When the 2013 season ends, Mariano Rivera won't be the only one making his final appearances in pinstripes for the team, as it will also be the end for Andy Pettitte too.
Thr 41-year-old has announced that at the conclusion of the season, he will retire from the sport and released a statement through the Yankees regarding his decision to step away from the game.
“I’m announcing my retirement prior to the conclusion of our season because I want all of our fans to know now — while I’m still wearing this uniform — how grateful I am for their support throughout my career. I want to have the opportunity to tip my cap to them during these remaining days and thank them for making my time here with the Yankees so special. I’ve reached the point where I know that I’ve left everything I have out there on that field. The time is right. I’ve exhausted myself, mentally and physically, and that’s exactly how I want to leave this game. One of the things I struggled with in making this announcement now was doing anything to take away from Mariano’s day on Sunday. It is his day. He means so much to me, and has meant so much to my career that I would just hate to somehow take the attention away from him.”

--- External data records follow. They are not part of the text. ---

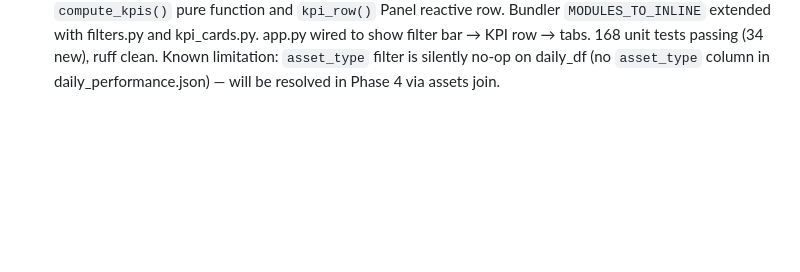
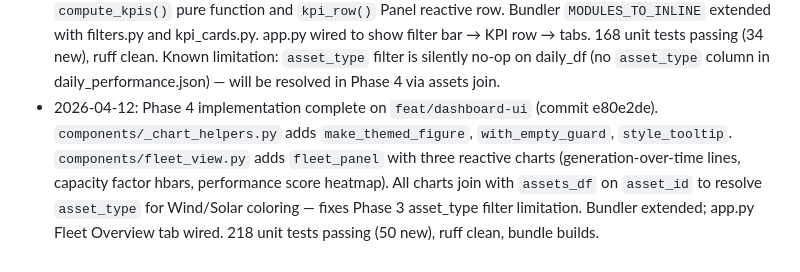
Before and after one commit to cdcoonce/Weather-Adjusted-Generation-Analytics, a Markdown page: docs/dev-cycle/dashboard-ui.state.md, the part around the change. Rendered like a GitHub page; blank space fills up the shorter version.

Commit message:
docs(dev-cycle): phase 4 handoff note in dashboard-ui state
Co-Authored-By: Claude <noreply@anthropic.com>

```diff
--- a/docs/dev-cycle/dashboard-ui.state.md
+++ b/docs/dev-cycle/dashboard-ui.state.md
@@ -39,3 +39,4 @@ started: 2026-04-11
 - 2026-04-12: Phase 1 done. Phase 2 onward should use TDD subagents per the dev-cycle skill's prescribed flow.
 - 2026-04-12: Phase 2 implementation complete on `feat/dashboard-ui`. Multi-file import strategy resolved: option (b) bundler (`scripts/build_dashboard_app.py`) inlines `theme.py` + `data_loader.py` into `app_bundled.py` before `panel convert`. Build asset expanded to all 4 JSON files (manifest, assets, daily_performance, weather_performance) with full column projections from both marts; publish asset switched to Git Trees API single-commit push. `waga_dashboard_export_commit_landed` asset check added. 134 unit tests passing, ruff clean, bundler + `panel convert` verified. Code review found and fixed: wrong asset-dim column names (real mart uses `asset_capacity_mw`/`asset_size_category`, not `capacity_mw`/`size_category`); `inferred_asset_type` joined from weather mart; column guard added for weather mart; `DagsterError` caught for test-context `context.run.run_id` access; `test_publish_raises_failure_on_repo_not_found` fixed to use `tmp_path`.
 - 2026-04-12: Phase 3 implementation complete on `feat/dashboard-ui` (commit 61b4847). `components/filters.py` adds `Filters(param.Parameterized)` with asset_id, asset_type, date_start, date_end params and `_reset_asset_id_on_type_change` watcher. `components/kpi_cards.py` adds `compute_kpis()` pure function and `kpi_row()` Panel reactive row. Bundler `MODULES_TO_INLINE` extended with filters.py and kpi_cards.py. app.py wired to show filter bar → KPI row → tabs. 168 unit tests passing (34 new), ruff clean. Known limitation: `asset_type` filter is silently no-op on daily_df (no `asset_type` column in daily_performance.json) — will be resolved in Phase 4 via assets join.
+- 2026-04-12: Phase 4 implementation complete on `feat/dashboard-ui` (commit e80e2de). `components/_chart_helpers.py` adds `make_themed_figure`, `with_empty_guard`, `style_tooltip`. `components/fleet_view.py` adds `fleet_panel` with three reactive charts (generation-over-time lines, capacity factor hbars, performance score heatmap). All charts join with `assets_df` on `asset_id` to resolve `asset_type` for Wind/Solar coloring — fixes Phase 3 asset_type filter limitation. Bundler extended; app.py Fleet Overview tab wired. 218 unit tests passing (50 new), ruff clean, bundle builds.
```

This will be the second time Pettitte has retired, as he retired two years ago back in February of 2011 when he was 38 years old, but in March of 2012, shocked the entire baseball world when he announced that he wanted to make a comeback to the Yankees in the 2012 season after getting the itch to put on the pinstripes again after coming to spring training to be a special instructor.
In that season, Pettitte went 5-4 with a 2.87 ERA in 12 starts, but missed three months due to suffering a fractured ankle back in June against the Cleveland Indians, but returned in late September to help get the Yankees to the postseason. He returned to the team on a one-year, $12 million deal to pitch for the Yankees in 2013 in what will now be his final season in professional baseball.
Pettitte has a career 255-152 record with a 3.86 ERA in 519 starts and also has 19 postseason wins, which is the most all-time in baseball history among pitchers. In his 18 seasons, he has won five World Series championships with the Yankees, the last one being back in 2009, where he went 4-0 during that stretch and pitched in and won every single deciding game that October, which includes Game 6 of the 2009 World Series against the Philadelphia Phillies.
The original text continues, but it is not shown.